A total of 45,389 mother-child pairs completed self-reported questionnaire which included data on maternal mobile phone use and neurodevelopment follow ups of the children at ages three and five.

Study senior author Professor Jan Alexander, said: "Our investigation revealed for the first time that maternal mobile phone use may actually have a positive impact.

"More specifically, mobile phone use in pregnancy was associated with lower risk of the child having low language and motor skills at three years of age.

"Although we adjusted for important socio-demographic characteristics as well as maternal personality and psychological factors, we think this protective effect is more likely to be explained by factors not measured in this study having an impact on the mobile phone use and child's neurodevelopment, rather than the maternal mobile phone use in itself."

The researchers found that children born to mobile phone users had a 27 per cent lower risk of having lower sentence complexity and a 14 per cent lower risk of incomplete grammar.

They also found they had a 31 per cent lower risk of having moderate language delay at age three , compared to children of mothers who reported no mobile phone use.

Children born to mobile phone users also had an 18 per cent lower risk of low motor skills at age three, compared to children born to non-users of mobile phones.
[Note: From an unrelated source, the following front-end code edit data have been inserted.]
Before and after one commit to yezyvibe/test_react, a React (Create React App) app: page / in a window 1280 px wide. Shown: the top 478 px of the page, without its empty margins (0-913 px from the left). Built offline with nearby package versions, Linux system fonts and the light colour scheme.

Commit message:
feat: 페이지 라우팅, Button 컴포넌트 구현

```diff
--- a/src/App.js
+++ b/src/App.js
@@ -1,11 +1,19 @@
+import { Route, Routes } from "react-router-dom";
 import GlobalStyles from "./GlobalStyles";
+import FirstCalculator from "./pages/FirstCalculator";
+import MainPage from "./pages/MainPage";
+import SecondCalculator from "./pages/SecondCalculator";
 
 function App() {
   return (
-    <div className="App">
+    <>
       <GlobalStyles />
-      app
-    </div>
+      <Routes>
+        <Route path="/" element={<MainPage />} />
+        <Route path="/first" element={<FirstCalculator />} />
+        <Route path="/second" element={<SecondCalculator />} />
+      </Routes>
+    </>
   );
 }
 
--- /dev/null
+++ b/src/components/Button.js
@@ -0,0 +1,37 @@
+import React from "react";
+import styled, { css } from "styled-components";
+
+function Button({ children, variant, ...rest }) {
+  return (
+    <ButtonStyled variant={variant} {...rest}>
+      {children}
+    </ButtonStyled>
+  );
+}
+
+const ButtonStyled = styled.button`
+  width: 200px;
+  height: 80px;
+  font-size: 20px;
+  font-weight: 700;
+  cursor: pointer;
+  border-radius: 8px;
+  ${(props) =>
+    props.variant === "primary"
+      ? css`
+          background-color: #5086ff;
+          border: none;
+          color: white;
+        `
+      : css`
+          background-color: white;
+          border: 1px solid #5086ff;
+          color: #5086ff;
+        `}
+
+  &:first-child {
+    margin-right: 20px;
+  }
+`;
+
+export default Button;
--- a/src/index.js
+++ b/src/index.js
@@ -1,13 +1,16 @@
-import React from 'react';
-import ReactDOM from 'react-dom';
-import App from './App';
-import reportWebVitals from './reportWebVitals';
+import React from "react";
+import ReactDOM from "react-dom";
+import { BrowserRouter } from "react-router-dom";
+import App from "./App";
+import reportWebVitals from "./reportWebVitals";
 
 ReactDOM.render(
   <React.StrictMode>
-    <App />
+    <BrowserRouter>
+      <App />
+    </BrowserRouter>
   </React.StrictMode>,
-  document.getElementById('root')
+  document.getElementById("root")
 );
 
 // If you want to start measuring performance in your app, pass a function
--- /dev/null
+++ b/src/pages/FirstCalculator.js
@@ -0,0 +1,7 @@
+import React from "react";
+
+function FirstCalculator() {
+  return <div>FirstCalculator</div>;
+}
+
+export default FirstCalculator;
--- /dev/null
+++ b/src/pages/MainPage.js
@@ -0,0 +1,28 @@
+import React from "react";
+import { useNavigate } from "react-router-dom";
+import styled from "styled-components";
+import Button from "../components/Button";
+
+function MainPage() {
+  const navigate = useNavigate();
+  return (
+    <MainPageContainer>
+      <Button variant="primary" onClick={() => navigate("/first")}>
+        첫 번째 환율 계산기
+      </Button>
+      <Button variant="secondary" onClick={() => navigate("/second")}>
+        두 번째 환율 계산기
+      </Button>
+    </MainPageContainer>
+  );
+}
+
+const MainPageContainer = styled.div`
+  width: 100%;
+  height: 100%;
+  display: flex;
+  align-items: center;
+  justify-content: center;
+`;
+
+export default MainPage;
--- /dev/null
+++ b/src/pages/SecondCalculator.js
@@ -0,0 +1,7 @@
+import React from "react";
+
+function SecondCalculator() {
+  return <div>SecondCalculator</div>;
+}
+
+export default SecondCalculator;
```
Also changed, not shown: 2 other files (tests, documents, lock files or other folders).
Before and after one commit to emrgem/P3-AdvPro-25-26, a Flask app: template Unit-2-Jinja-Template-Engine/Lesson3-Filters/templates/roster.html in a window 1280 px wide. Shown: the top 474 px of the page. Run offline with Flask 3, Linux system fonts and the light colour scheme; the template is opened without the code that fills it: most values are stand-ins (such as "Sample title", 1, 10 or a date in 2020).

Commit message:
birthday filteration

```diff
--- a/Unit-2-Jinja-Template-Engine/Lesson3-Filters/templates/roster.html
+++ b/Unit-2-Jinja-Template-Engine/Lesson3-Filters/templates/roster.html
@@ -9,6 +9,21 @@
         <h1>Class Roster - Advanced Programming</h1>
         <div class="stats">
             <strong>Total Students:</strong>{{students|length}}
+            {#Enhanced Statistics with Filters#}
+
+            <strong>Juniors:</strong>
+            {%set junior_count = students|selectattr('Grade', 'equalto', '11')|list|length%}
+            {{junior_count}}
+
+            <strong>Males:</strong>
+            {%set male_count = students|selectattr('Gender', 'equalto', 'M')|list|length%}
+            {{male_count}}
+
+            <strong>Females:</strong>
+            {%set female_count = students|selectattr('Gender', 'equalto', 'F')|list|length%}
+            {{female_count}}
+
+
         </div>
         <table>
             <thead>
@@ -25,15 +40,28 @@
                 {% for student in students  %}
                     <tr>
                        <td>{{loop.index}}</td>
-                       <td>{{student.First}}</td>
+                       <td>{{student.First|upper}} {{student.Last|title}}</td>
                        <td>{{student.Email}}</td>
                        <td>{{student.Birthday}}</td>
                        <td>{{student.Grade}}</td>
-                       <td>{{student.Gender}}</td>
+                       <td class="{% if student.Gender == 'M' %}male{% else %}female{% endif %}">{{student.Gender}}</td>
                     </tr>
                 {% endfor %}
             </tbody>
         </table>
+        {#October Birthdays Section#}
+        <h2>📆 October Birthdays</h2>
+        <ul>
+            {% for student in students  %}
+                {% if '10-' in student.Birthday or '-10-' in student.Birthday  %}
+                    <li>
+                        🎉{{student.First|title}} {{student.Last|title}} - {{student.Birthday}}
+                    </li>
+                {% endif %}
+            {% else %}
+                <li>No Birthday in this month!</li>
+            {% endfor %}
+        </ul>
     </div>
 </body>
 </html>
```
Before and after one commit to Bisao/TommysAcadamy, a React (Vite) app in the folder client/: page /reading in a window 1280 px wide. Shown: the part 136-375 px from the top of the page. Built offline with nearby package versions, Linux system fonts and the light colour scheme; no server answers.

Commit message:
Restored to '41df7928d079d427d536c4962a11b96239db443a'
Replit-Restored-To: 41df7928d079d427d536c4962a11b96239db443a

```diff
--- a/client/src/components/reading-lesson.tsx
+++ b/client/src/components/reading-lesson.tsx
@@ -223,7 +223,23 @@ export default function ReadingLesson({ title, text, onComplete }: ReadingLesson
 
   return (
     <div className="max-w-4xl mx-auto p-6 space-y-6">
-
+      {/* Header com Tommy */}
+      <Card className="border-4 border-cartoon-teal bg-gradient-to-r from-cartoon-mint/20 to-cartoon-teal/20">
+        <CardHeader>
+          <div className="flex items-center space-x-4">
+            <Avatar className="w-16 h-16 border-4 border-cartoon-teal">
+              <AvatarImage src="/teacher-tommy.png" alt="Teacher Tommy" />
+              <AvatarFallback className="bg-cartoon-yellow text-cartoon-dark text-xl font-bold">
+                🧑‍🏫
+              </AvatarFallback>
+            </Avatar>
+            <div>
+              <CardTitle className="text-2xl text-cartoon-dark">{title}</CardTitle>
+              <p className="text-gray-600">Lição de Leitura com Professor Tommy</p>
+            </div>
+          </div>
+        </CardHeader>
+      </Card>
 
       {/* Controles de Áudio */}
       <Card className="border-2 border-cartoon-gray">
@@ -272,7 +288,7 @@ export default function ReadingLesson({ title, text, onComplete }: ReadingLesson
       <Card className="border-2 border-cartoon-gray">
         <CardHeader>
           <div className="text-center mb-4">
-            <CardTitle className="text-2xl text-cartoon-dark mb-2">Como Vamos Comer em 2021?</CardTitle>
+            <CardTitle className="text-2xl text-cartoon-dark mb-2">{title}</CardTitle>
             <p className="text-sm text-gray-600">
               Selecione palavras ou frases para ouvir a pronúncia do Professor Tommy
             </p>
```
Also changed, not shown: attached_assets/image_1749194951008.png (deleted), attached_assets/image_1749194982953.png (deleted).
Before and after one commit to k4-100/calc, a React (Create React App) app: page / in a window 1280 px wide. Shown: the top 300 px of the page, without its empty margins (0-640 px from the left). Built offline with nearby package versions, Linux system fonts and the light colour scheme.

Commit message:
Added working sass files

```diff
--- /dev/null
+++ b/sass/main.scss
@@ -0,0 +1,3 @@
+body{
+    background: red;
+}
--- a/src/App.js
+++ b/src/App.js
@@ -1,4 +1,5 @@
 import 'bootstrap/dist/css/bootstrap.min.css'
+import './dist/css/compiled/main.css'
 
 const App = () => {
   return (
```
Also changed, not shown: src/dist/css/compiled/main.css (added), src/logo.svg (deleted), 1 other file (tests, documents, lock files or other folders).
The beneficial effects remained even after adjusting for relevant confounders and were also relative to the level of reported mobile phone use by the mother.

Prof Alexander added: "Our large study provides evidence that pregnant women's use of cell phone is not associated with risk of harming neurodevelopment of the foetus.

"The beneficial effects we report should be interpreted with caution due to the limitations common in observational studies, but our findings should at least alleviate any concern mothers have about using their mobile phone while pregnant."